Arthur J. Schiewe

For his leadership in developing aerospace communication and control systems for the nation's defense, the Schools of Engineering are proud to present the Distinguished Engineering Alumnus Award to Arthur J. Schiewe.

Executive Director, The Aerospace Institute,
The Aerospace Corporation
BSEE '53, MSEE '54, PhD '60

On his early interest in engineering

More than anything else, serendipity put me into the engineering profession. Although I was raised in the industrial town of Anderson, Indiana, I spent most of my nonschool time before college working on a family farm. That experience was great for developing a work ethic, discipline, and tolerance for adversity, but I could envision no future for myself in farming. Of more appeal to me were the career of a neighbor who specialized in building one-of-a-kind race cars in his shop and the new automotive developments being introduced by the General Motors plants in town. Engineering seemed a pathway to this interesting work, and Purdue was near at hand-in fact it was the only engineering school I knew much about.

On his Purdue education

The broad-based approach to engineering at Purdue was excellent in preparing me for my eventual career-although I didn't know it at the time. I wondered what would be the use for the foundry, heat treating, machine shop, and so on required in the first year, but it turned out to be a valuable background for understanding manufacturing processes later in my career.

Also valuable was the emphasis on orderly, logical problem-solving techniques and learning to learn. The latter was emphasized by Professor John Truxal, a new recruit from MIT when I encountered him in graduate school. He introduced the "learning exam," in which you were expected to integrate all past knowledge to solve new problems only slightly connected to his courses. It was a humbling experience for "A" students used to normal Purdue exams to get 30 percent on his exams.

On his career path

My goal in continuing graduate school was to go into teaching or a research laboratory, and the biggest challenge was staying on track to finish the PhD while, at the same time, being tempted by the interesting industry jobs. However, as I completed my PhD in 1960, an exciting nonprofit California company, The Aerospace Corporation, was in the formative stages. Its mission was to team with the Air Force and industry in the pioneering development of space technologies and systems for national defense. The appeal of involvement in this cutting-edge work was irresistible, and instead of a teaching position at Purdue, I accepted a position in development of launch vehicle and satellite guidance and control systems. My initial plan was to work five years and return to teaching, but it never happened, as I developed as a systems engineer and progressed in technical management.

On career challenges and accomplishments

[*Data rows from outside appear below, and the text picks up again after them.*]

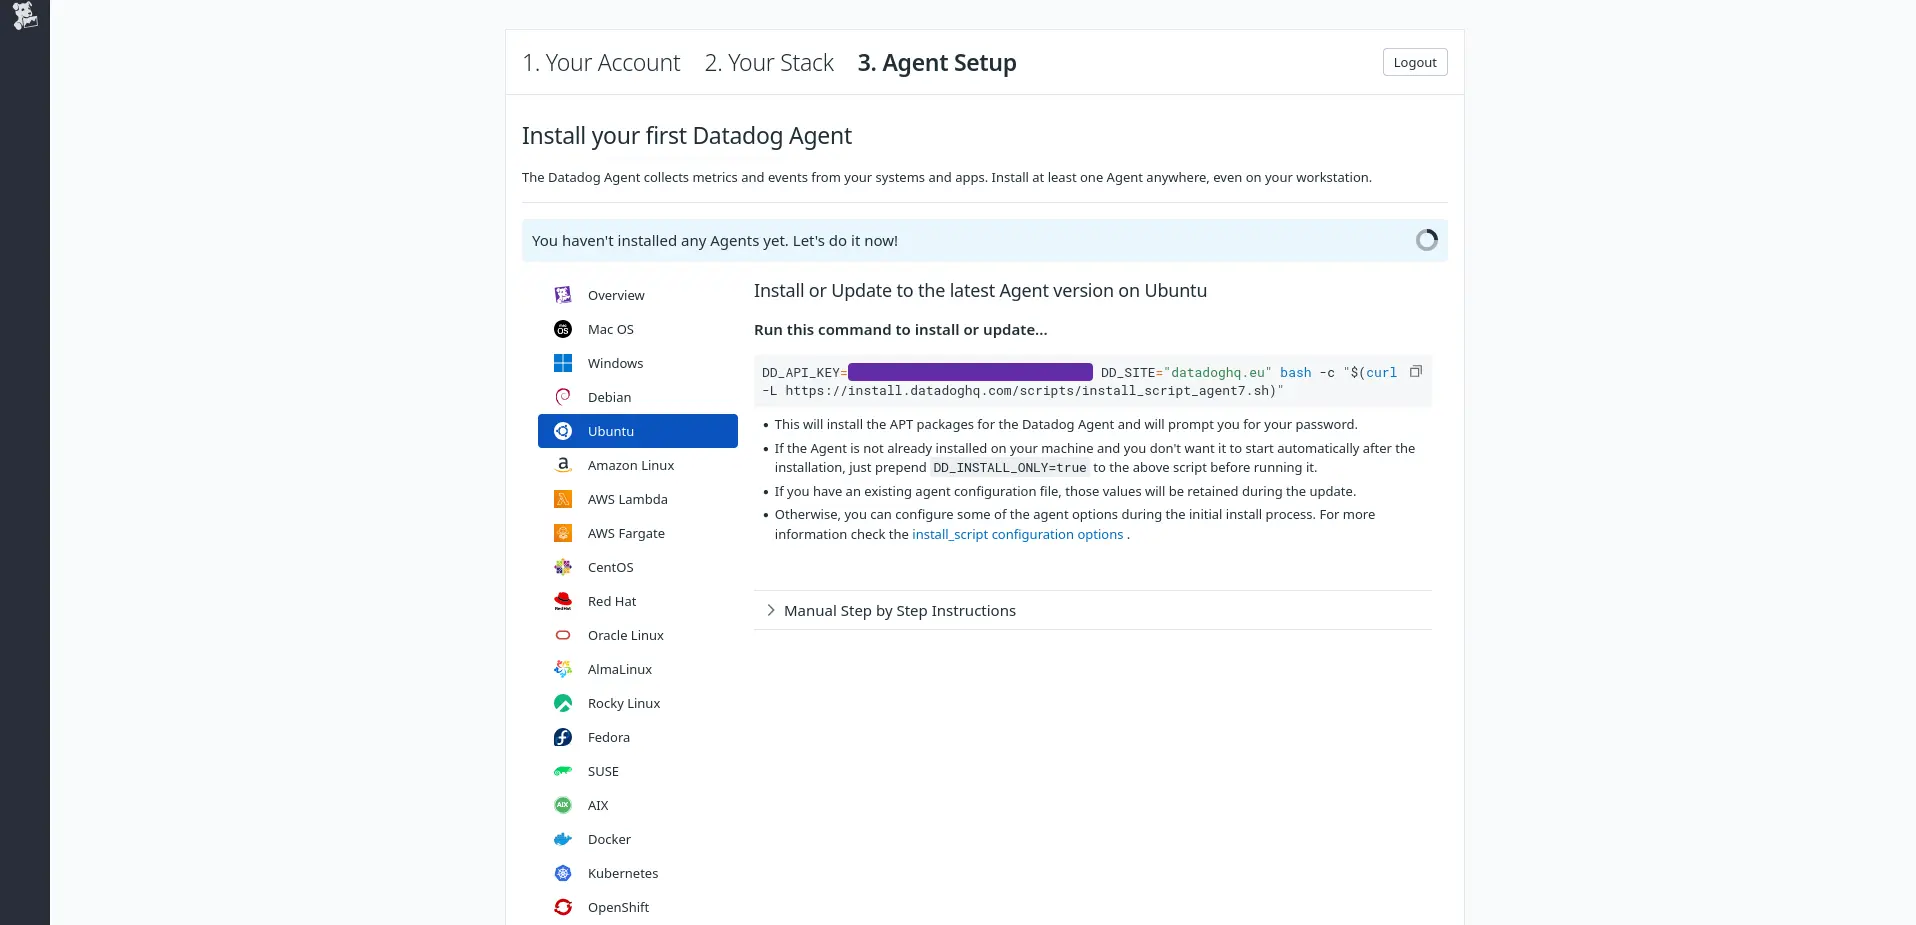
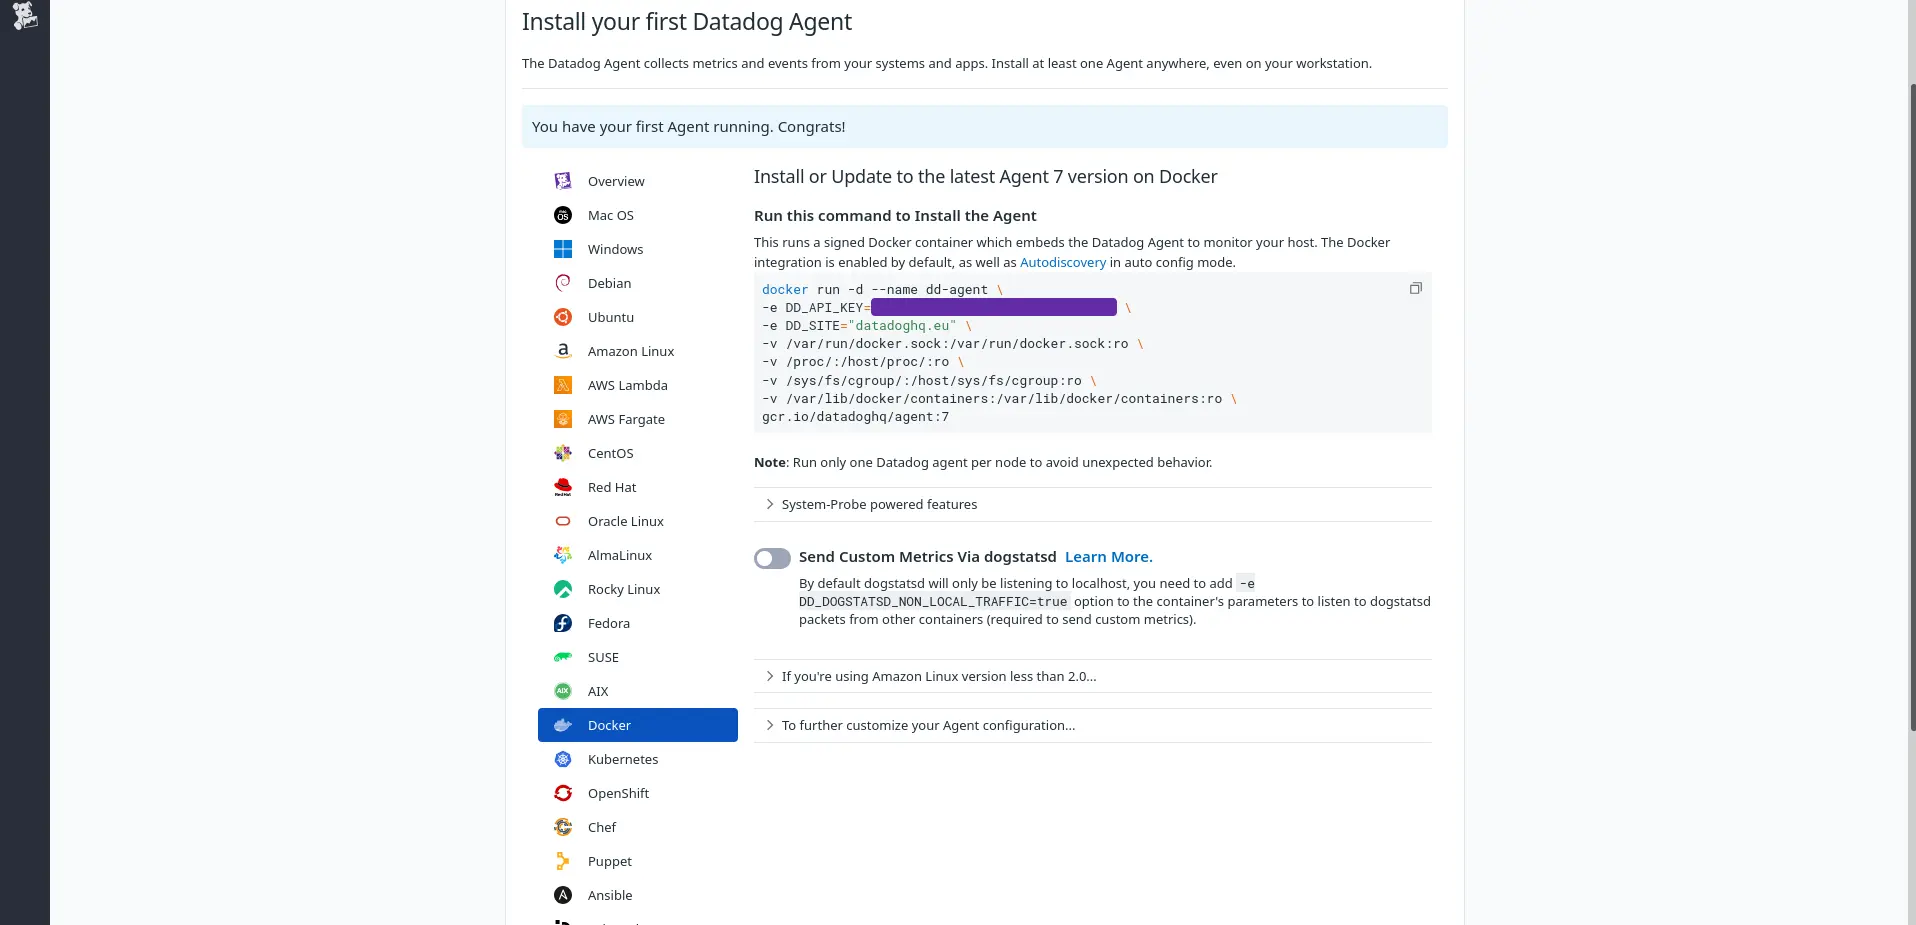
datadog progress

diff --git a/docs/guides/other-guides/monitor-ngrok/monitor-ngrok.md b/docs/guides/other-guides/monitor-ngrok/monitor-ngrok.md
@@ -183,27 +183,25 @@ Before adding an event subscription, you'll need somewhere to send them.
 
 You can enter nonsense for all the fields except your email address, which you need to confirm. You also can't skip step three in the sign up process — creating a DataDog agent somewhere.
 
-- Run the command below to start an Ubuntu Docker container. Then copy and paste terminal command from the DataDog page into the container terminal and run it.
-
-```sh
-docker run --platform=linux/amd64 --rm -it -h testHostname -v ".:/app" -w "/app" ubuntu:24.04 bash
-
-apt update
-apt install apt-transport-https curl gnupg -y
-
-# DD_API_KEY=ec22494 DD_INSTALL_ONLY=true DD_SITE="datadoghq.eu" bash -c "$(curl -L https://install.datadoghq.com/scripts/install_script_agent7.sh)"
-
-service datadog-agent start
-```
-
-/var/log/datadog/agent.log
-```
-2025-03-31 11:10:44 UTC | CORE | ERROR | (comp/aggregator/demultiplexer/demultiplexerimpl/demultiplexer.go:81 in newDemultiplexer) | Error while getting hostname, exiting: unable to reliably determine the host name. You can define one in the agent config file or in your hosts file
-```
-
-- Choose Ubuntu for this step, and note the command they give you.
+- In step three of the DataDog signup, click on **Docker** in the sidebar. Copy and paste the command given into a terminal.
 
 ![Join DataDog](./img/joinDatadog.webp)
+
+- In the DataDog site, click **Finish** at the bottom of the page once the site notices your agent is running.
+
+You no longer need the agent running locally and can remove the DataDog container with the command below if you want.
+
+```sh
+docker stop dd-agent
+docker remove dd-agent
+docker image rm gcr.io/datadoghq/agent:7
+```
+
+- Note which DataDog site you are using by following this [documentation](https://docs.datadoghq.com/getting_started/site/#access-the-datadog-site).
+
+- Note your DataDog API key from the menu at the bottom left of the sidebar where your username is.
+
+![DataDog API key](./img/datadogKey.webp)
 
 - In the ngrok navigation panel, browse to the [**Events Stream**](https://dashboard.ngrok.com/event-subscriptions) and add a new subscription.
 
@@ -214,14 +212,11 @@ service datadog-agent start
 ![Add source](./img/addEventType.webp)
 
 - Add a destination. Choose DataDog.
+- Add your site and API key that you noted earlier.
+- Send a test event.
+- In the DataDog site, browse the **Logs — Explorer** page in the navigation panel. Enable logs. You should see the event from ngrok has appeared.
 
-
-
-TODO
-
-
-https://httpbin.org/get
-https://httpbin.org/#/HTTP_Methods/get_get
+![DataDog logs](./img/datadogLog.webp)
 
 ## Further reading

In rebuilding and revitalizing many organizations for the company, I've had the opportunity for significant technical involvement in the development of military space systems. My primary accomplishments have been in leadership of the development of sophisticated computer simulations for technical management of complex space systems developments and operations, and in establishment of procedures for performing thorough risk assessment reviews of flight readiness of military satellites and their launch vehicles and payloads. Small errors in design or manufacture can lead to losses of several hundred million dollars.

At my retirement as a corporate officer this year, I have finally returned to the education arena-after 35, not five, years! My new assignment is to develop a "corporate quality university" within Aerospace to strengthen the company's ability to survive the sharply downward trend in Department of Defense funding through improvement of our core competencies and the quality of our service products and facilitation of a leadership and learning culture throughout the company.

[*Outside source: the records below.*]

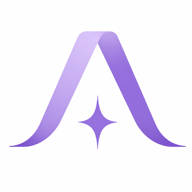
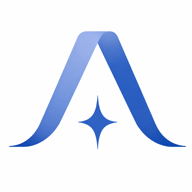
feat: 공통 디자인 4단계 — 로고·앱 아이콘 코발트, Packing·Maps 흰 바탕·직각·코발트 + WORKLOG

Changed region(s): [[0.0625, 0.1562, 0.9688, 0.7812], [0.4062, 0.5, 0.625, 0.7812]]

diff --git a/packing.html b/packing.html
@@ -5,6 +5,7 @@
   <meta name="viewport" content="width=device-width, initial-scale=1.0"/>
   <title>The Atelier — Packing Checklist</title>
   <script src="https://cdn.tailwindcss.com?plugins=forms,container-queries"></script>
+  <link rel="stylesheet" href="https://cdn.jsdelivr.net/gh/orioncactus/pretendard@v1.3.9/dist/web/static/pretendard.min.css">
   <link href="https://fonts.googleapis.com/css2?family=Plus+Jakarta+Sans:wght@400;500;600;700;800&family=Inter:wght@300;400;500;600;700&family=Material+Symbols+Outlined:wght,FILL@100..700,0..1&display=swap" rel="stylesheet"/>
   <script>
     tailwind.config = {
@@ -16,49 +17,49 @@
             "on-tertiary-fixed-variant": "#673d00",
             "error": "#ba1a1a",
             "on-background": "#191c1d",
-            "outline": "#7b7486",
-            "surface-bright": "#f8f9fa",
+            "outline": "#7A7A85",
+            "surface-bright": "#ffffff",
             "surface-container-high": "#e7e8e9",
             "on-error": "#ffffff",
             "tertiary": "#855000",
-            "on-primary-fixed-variant": "#5516be",
+            "on-primary-fixed-variant": "#1A3FB5",
             "surface-container-low": "#f3f4f5",
-            "primary-fixed": "#e9ddff",
-            "primary-fixed-dim": "#d0bcff",
-            "on-secondary-container": "#544183",
+            "primary-fixed": "#DDE5FB",
+            "primary-fixed-dim": "#BCCBF7",
+            "on-secondary-container": "#17348F",
             "surface-variant": "#e1e3e4",
             "on-tertiary-fixed": "#2c1700",
-            "secondary-fixed-dim": "#d0bcff",
+            "secondary-fixed-dim": "#BCCBF7",
             "surface-container-highest": "#e1e3e4",
-            "on-secondary-fixed": "#220b4e",
-            "on-primary-fixed": "#23005c",
+            "on-secondary-fixed": "#0D1C4A",
+            "on-primary-fixed": "#0D1C4A",
             "surface-container": "#edeeef",
-            "on-surface-variant": "#494454",
-            "primary-container": "#8455ef",
-            "secondary-container": "#c9b3fd",
+            "on-surface-variant": "#4A4A55",
+            "primary-container": "#3563DF",
+            "secondary-container": "#BCCBF7",
             "on-primary-container": "#fffbff",
             "tertiary-fixed-dim": "#ffb869",
-            "inverse-primary": "#d0bcff",
+            "inverse-primary": "#BCCBF7",
             "error-container": "#ffdad6",
-            "outline-variant": "#cbc3d7",
+            "outline-variant": "#DCDCE3",
             "on-secondary": "#ffffff",
             "on-primary": "#ffffff",
             "on-tertiary-container": "#fffbff",
-            "surface-tint": "#6d3bd7",
-            "secondary": "#665396",
-            "primary": "#6b38d4",
+            "surface-tint": "#1F4BD8",
+            "secondary": "#3D4F87",
+            "primary": "#1F4BD8",
             "inverse-on-surface": "#f0f1f2",
             "surface-container-lowest": "#ffffff",
             "on-tertiary": "#ffffff",
             "on-error-container": "#93000a",
-            "background": "#f8f9fa",
-            "surface": "#f8f9fa",
+            "background": "#ffffff",
+            "surface": "#ffffff",
             "surface-dim": "#d9dadb",
             "inverse-surface": "#2e3132",
             "tertiary-fixed": "#ffdcbb",
             "on-surface": "#191c1d",
-            "secondary-fixed": "#e9ddff",
-            "on-secondary-fixed-variant": "#4e3b7c"
+            "secondary-fixed": "#DDE5FB",
+            "on-secondary-fixed-variant": "#142C72"
           },
           borderRadius: {
             "DEFAULT": "0.25rem",
@@ -69,7 +70,7 @@
             "full": "9999px"
           },
           fontFamily: {
-            "headline": ["Plus Jakarta Sans", "sans-serif"],
+            "headline": ["Pretendard", "sans-serif"],
             "body": ["Inter", "sans-serif"],
             "label": ["Inter", "sans-serif"]
           }
@@ -79,10 +80,10 @@
   </script>
   <style>
     * { box-sizing: border-box; }
-    body { font-family: 'Inter', sans-serif; background-color: #f8f9fa; color: #191c1d; }
-    h1, h2, h3, h4, .headline { font-family: 'Plus Jakarta Sans', sans-serif; }
+    body { font-family: 'Pretendard', -apple-system, sans-serif; background-color: #ffffff; color: #191c1d; }
+    h1, h2, h3, h4, .headline { font-family: 'Pretendard', -apple-system, sans-serif; }
     .material-symbols-outlined { font-variation-settings: 'FILL' 0, 'wght' 400, 'GRAD' 0, 'opsz' 24; }
-    .gradient-primary { background: linear-gradient(135deg, #6b38d4 0%, #8455ef 100%); }
+    .gradient-primary { background: linear-gradient(135deg, #1F4BD8 0%, #3563DF 100%); }
     .glass-nav { backdrop-filter: blur(20px); -webkit-backdrop-filter: blur(20px); }
     .no-scrollbar::-webkit-scrollbar { display: none; }
     .no-scrollbar { -ms-overflow-style: none; scrollbar-width: none; }
@@ -95,12 +96,16 @@
     @keyframes modalIn { from { opacity: 0; transform: translateY(16px) scale(0.97); } to { opacity: 1; transform: translateY(0) scale(1); } }
 
     /* Checkbox custom */
-    input[type="checkbox"] { accent-color: #6b38d4; }
+    input[type="checkbox"] { accent-color: #1F4BD8; }
 
     /* Fade in */
     @keyframes fadeIn { from { opacity: 0; transform: translateY(8px); } to { opacity: 1; transform: translateY(0); } }
     .fade-in { animation: fadeIn 0.3s ease; }
-  </style>
+      /* 아뜰리에 공통: 모든 칸 직각, 카드 그림자 없음 (2026-10-18) */
+    *,*::before,*::after{border-radius:0 !important}
+    .animate-spin{border-radius:9999px !important}
+    .shadow-sm,.shadow,.shadow-md,.shadow-lg,.shadow-xl,[class*="shadow-["]{box-shadow:none !important}
+</style>
 
   <!-- Firebase -->
   <script src="https://www.gstatic.com/firebasejs/10.12.0/firebase-app-compat.js"></script>

diff --git a/index.html b/index.html
@@ -69,9 +69,9 @@
   <meta name="mobile-web-app-capable" content="yes"><!-- 표준 이름. iOS 구버전 때문에 위 apple- 도 남겨둠 -->
   <meta name="apple-mobile-web-app-status-bar-style" content="black-translucent">
   <meta name="apple-mobile-web-app-title" content="Atelier">
-  <link rel="apple-touch-icon" sizes="180x180" href="/the-atelier/icons/icon-180.png?v=2">
-  <link rel="icon" type="image/png" sizes="32x32" href="/the-atelier/icons/favicon-32.png?v=2">
-  <link rel="icon" type="image/png" sizes="16x16" href="/the-atelier/icons/favicon-16.png?v=2">
+  <link rel="apple-touch-icon" sizes="180x180" href="/the-atelier/icons/icon-180.png?v=3">
+  <link rel="icon" type="image/png" sizes="32x32" href="/the-atelier/icons/favicon-32.png?v=3">
+  <link rel="icon" type="image/png" sizes="16x16" href="/the-atelier/icons/favicon-16.png?v=3">
   <!-- 우리 앱 JS 미리 다운로드 시작 (HTML 파싱과 병렬) — 모바일 로딩 속도 핵심 -->
   <link rel="preload" href="js/app-1-pages.js?v=391" as="script">
   <link rel="preload" href="js/app-2-init.js?v=183" as="script">
@@ -11398,7 +11398,7 @@
 <!-- LOGIN SCREEN -->
 <div id="login-screen" class="fixed inset-0 z-[9999] flex items-center justify-center" style="background:linear-gradient(135deg,var(--lavender-deep) 0%,var(--indigo-600) 50%,#312e81 100%);">
   <div class="bg-white rounded-3xl shadow-2xl p-10 w-full max-w-sm mx-4 text-center">
-    <img src="/the-atelier/icons/icon-192.png?v=2" alt="The Atelier" class="w-14 h-14 mx-auto mb-4 rounded-2xl" style="object-fit:contain">
+    <img src="/the-atelier/icons/icon-192.png?v=3" alt="The Atelier" class="w-14 h-14 mx-auto mb-4 rounded-2xl" style="object-fit:contain">
     <h1 class="text-2xl font-black text-slate-900 tracking-tight font-headline mb-1">The Atelier</h1>
     <p class="text-sm text-slate-400 mb-8">Nuri만의 개인 공간</p>
     <button onclick="googleSignIn()" class="w-full py-3 px-6 rounded-xl bg-white border-2 border-slate-200 text-slate-700 font-bold text-sm flex items-center justify-center gap-3 hover:border-violet-300 hover:shadow-md active:scale-[0.98] transition-all">
@@ -11447,7 +11447,7 @@
     <span class="material-symbols-outlined" style="font-size: var(--font-size-h2-lg)">close</span>
   </button>
   <div class="px-6 mb-6 flex items-center gap-3">
-    <img src="/the-atelier/icons/icon-192.png?v=2" alt="The Atelier" class="w-9 h-9 rounded-xl shrink-0" style="object-fit:contain">
+    <img src="/the-atelier/icons/icon-192.png?v=3" alt="The Atelier" class="w-9 h-9 rounded-xl shrink-0" style="object-fit:contain">
     <div>
       <h1 class="text-base font-black text-slate-800 tracking-tight">The Atelier</h1>
       <p class="font-manrope uppercase tracking-widest text-[9px] font-semibold text-slate-400 mt-0.5">v1.0.4</p>

diff --git a/maps.html b/maps.html
@@ -7,13 +7,9 @@
 <title>구글맵 저장 목록 — 2026 독일 & 이탈리아</title>
 <style>
   :root{
-    --bg:#f6f7f9; --card:#fff; --ink:#0f172a; --sub:#64748b; --faint:#94a3b8;
-    --line:#e6e9ee; --accent:#4f46e5; --accent-soft:#eef2ff; --star:#b45309; --star-soft:#fffbeb;
-    --radius:14px;
-  }
-  @media (prefers-color-scheme: dark){
-    :root{ --bg:#0b1020; --card:#131a2c; --ink:#e8ecf5; --sub:#94a3b8; --faint:#64748b;
-           --line:#233049; --accent:#8b9cff; --accent-soft:#1c2542; --star:#fbbf24; --star-soft:#2a2313; }
+    --bg:#ffffff; --card:#fff; --ink:#0f172a; --sub:#64748b; --faint:#94a3b8;
+    --line:#e6e9ee; --accent:#1F4BD8; --accent-soft:#EEF2FD; --star:#b45309; --star-soft:#fffbeb;
+    --radius:0;
   }
   *{box-sizing:border-box}
   html,body{margin:0;padding:0}
@@ -33,7 +29,7 @@
   .chips{display:flex;gap:6px;flex-wrap:wrap}
   .chip{
     appearance:none;border:1px solid var(--line);background:var(--card);color:var(--sub);
-    font:inherit;font-size:12.5px;font-weight:700;padding:7px 12px;border-radius:999px;cursor:pointer;
+    font:inherit;font-size:12.5px;font-weight:700;padding:7px 12px;border-radius:0;cursor:pointer;
   }
   .chip[aria-pressed="true"]{background:var(--accent);border-color:var(--accent);color:#fff}
   .count{font-size:12px;color:var(--faint);margin-top:8px}

diff --git a/service-worker.js b/service-worker.js
@@ -1,4 +1,4 @@
-const CACHE_NAME = 'atelier-v605';
+const CACHE_NAME = 'atelier-v606';
 const urlsToCache = [
   '/the-atelier/',
   '/the-atelier/index.html',

diff --git a/WORKLOG.md b/WORKLOG.md
@@ -1,3 +1,12 @@
+## 2026-10-18 · 아이맥 · 공통 디자인 4단계 — 로고 코발트 · Packing · Maps
+
+- 로고(icons/icon-512·192·180, favicon-32·16): 같은 그림에서 보라 색상만 코발트로 옮김(Pillow, 색상 −41°·채도↑, 모양·밝기 유지). icon.svg 그라데이션도 코발트, index.html 아이콘 ?v=2 → 3, theme-color·manifest theme_color #7c3aed → #1F4BD8
+- packing.html: Tailwind 보라 토큰(primary #6b38d4 등) → 코발트, 바탕 #f8f9fa → 흰색, Inter·Plus Jakarta → Pretendard, 모든 칸 직각, 그림자 없음. 날씨 아이콘 보라(천둥번개)는 의미 색이라 유지
+- maps.html: 바탕 #f6f7f9 → 흰색, 포인트 #4f46e5 → 코발트, 둥글기 0, 다크 모드 자동 전환 제거(누리: 언제나 흰 바탕)
+- service-worker CACHE_NAME v605
+
+---
+
 ## 2026-10-18 · 맥북 · English › IELTS 탭 새로
 
 - 누리: IELTS 정보를 English 탭 안 IELTS 탭에 모아서 계속 쌓아가자 → ANNIE | STUDY | **IELTS** 세 번째 탭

On hands-on education

Although there were no formal co-op programs when I was at Purdue, I was able to patch one together through a series of summer jobs at various General Motors plants. That experience was extremely valuable in putting my Purdue coursework into perspective. I've heavily supported co-op programs from my management positions, including the one at Purdue. With the rapid changes in the economic and technology environments, it's important for academia and industry to collaborate even more closely to ensure continuous learning and deliver just-in-time education throughout the careers of engineers and other professionals. Multimedia technology will facilitate these collaborations.

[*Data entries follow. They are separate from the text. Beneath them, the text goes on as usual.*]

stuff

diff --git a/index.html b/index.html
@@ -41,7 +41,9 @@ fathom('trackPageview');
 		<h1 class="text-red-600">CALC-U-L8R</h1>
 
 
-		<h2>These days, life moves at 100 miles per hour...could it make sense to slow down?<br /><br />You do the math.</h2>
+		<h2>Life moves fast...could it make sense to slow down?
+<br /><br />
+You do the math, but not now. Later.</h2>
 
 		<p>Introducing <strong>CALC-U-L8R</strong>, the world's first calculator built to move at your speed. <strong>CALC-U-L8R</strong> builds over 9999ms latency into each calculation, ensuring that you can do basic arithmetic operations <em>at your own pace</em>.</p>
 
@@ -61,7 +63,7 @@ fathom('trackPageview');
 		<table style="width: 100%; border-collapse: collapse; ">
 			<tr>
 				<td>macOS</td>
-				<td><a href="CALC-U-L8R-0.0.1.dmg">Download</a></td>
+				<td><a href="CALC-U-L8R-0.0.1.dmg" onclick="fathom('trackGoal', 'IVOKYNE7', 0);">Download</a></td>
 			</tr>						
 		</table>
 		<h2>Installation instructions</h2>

1994- :
Executive Director, The Aerospace Institute. Oversees development of unified education center to support corporate mission and goals.
Group Vice President, Engineering and Technology, The Aerospace Corporation, a federally funded research and development center established to provide systems engineering and technical oversight for military space systems acquisitions.
Vice President, Laboratory Operations. Responsible for research and experimentation programs on materials and devices for space applications.
General Manager, Systems Computer and Engineering Division.
General Manager, Mission Information Systems Division. Responsible for development of engineering analysis techniques and computer simulations for space mission planning and for processing and interpreting sensor information returned from satellites.
General Manager, Electronics and Optics Division.
General Manager, Guidance and Control Division.
Subdivision Director, Control and Sensor Systems.
Department Head, Control Systems.
Section Manager, Control Systems.
Group Leader, Guidance, Space Technology Laboratories.
Engineer, Ramo-Wooldridge Corporation.
Project Engineer, Westinghouse Electric Corporation.

BSEE '53, MSEE '54, PhD '60, Purdue.